AAA Print Page

HAP Web Site Login

Login Help    
Home >Preventing Motor Vehicle Injuries

Preventing Motor Vehicle Injuries

How are people injured in motor vehicles?

Millions of Americans are injured and tens of thousands die each year while driving or riding in cars, vans, trucks, or motorcycles. Some of the most common risk factors associated with motor vehicle injury and death are driving while under the influence of alcohol, not wearing safety belts, not using child safety seats, and not wearing helmets when riding motorcycles.

What can I do to prevent motor vehicle injuries?

To protect yourself and others from motor vehicle injuries and death, be sure to follow these important safety tips:
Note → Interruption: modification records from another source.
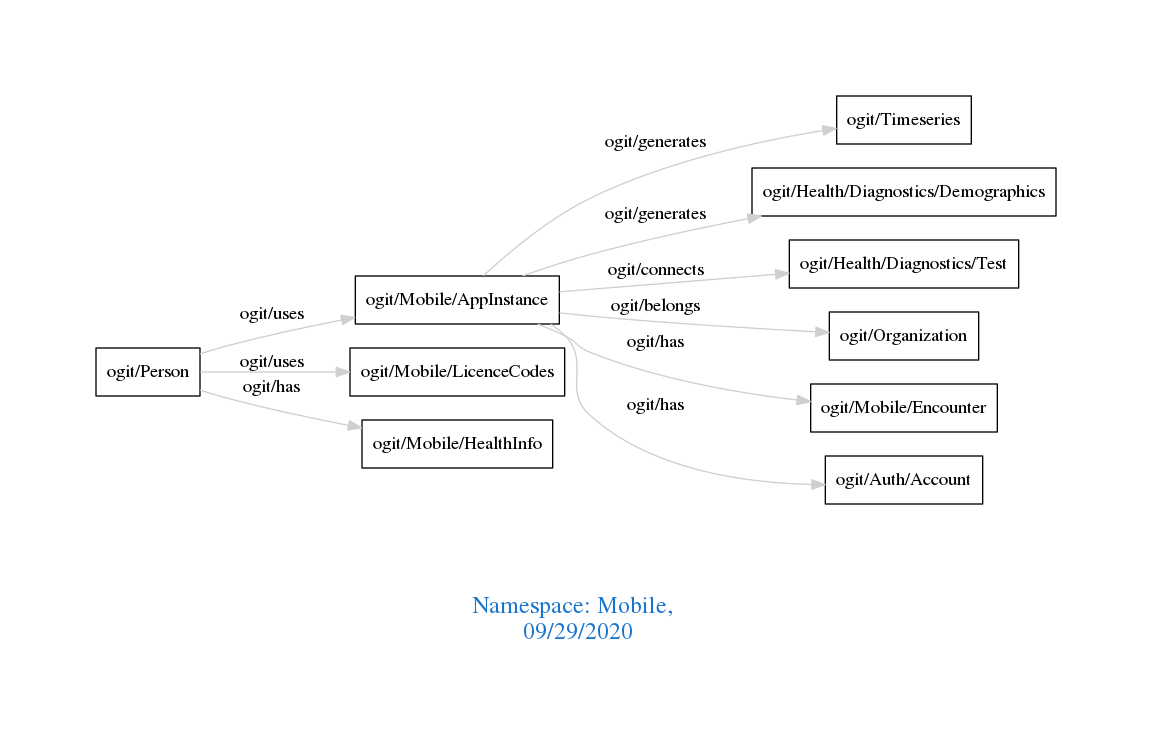
arago/OGIT keeps this Graphviz diagram as downloads/Mobile.png. Above is the earlier version. Its source is kept beside it as downloads/Mobile.dot.
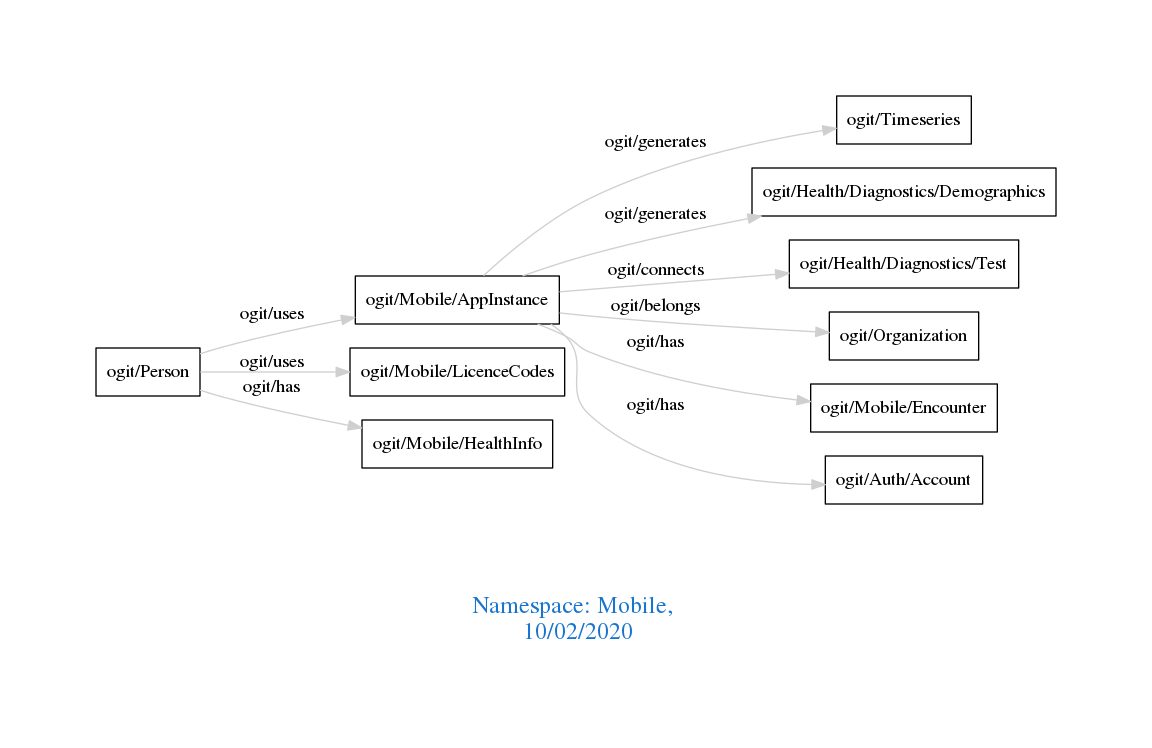
After the commit.

Diff of the diagram source:
```diff
@@ -1,7 +1,7 @@
 digraph OGIT_ontology {
  graph [ rankdir= LR,pad=1
 fontsize = 18,
-fontcolor= dodgerblue3,label = "\n\n\nNamespace: Mobile, \n 09/29/2020"];
+fontcolor= dodgerblue3,label = "\n\n\nNamespace: Mobile, \n 10/02/2020"];
 node[shape=polygon];
 edge [  color="gray81"];
 
```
Don't drink and drive
  • Alcohol is a drug that impairs judgement, reaction time, physical coordination, and mental alertness, all of which affect your ability to drive. Alcohol plays a role in over 17,000 motor vehicle deaths each year in the U.S.
  • It takes the body about one hour to burn the alcohol in a can of beer, a glass of wine, or a shot of liquor. Do not drive until your blood alcohol level has returned to normal.
  • If you have been drinking, use a designated driver, call a cab, take public transportation, or ask a friend to pick you up.
  • If you are a passenger, never get into a car with a driver who has been drinking.
Buckle up
  • In a crash situation, safety belts prevent you from being thrown from or around the vehicle. They reduce the risk of death and serious injury by up to 55 percent.
  • In order to be effective for adults, both the lap and shoulder belts should be fastened.
  • On every trip, no matter how short, make sure that everybody is wearing a safety belt. Be a role-model and buckle up immediately!
Use child safety seats
  • In Michigan, children under the age of one must use a rear-facing safety seat in either the front or back seat of the vehicle. Children between the ages of 1 to 3 must use a child safety seat in either the front or back seat, or use a safety belt belt in the back seat. Child safety seats reduce the risk of serious motor vehicle injuries and death by about 70 percent.
  • Warning: Do not use a rear-facing child safety seat in the front seat of a vehicle that has a passenger-side air bag. If the air bag inflates, it can cause serious injury. Be sure to put the child safety seat in the back seat.
  • Carefully read the manufacturer's instructions and the vehicle owner's manual to learn how to properly install your child's safety seat.
Wear a helmet
  • Michigan law states that all motorcyclists (passengers and drivers) must wear safety helmets. Head injury rates are reduced from 40 to 75 percent among bikers who use helmets.

For more information on on general safe driving in Michigan, visit the Michigan State Police Web site.

HAP Web Site Login

ID Number:

Password:

Login Help

Register Now

'

Follow Us: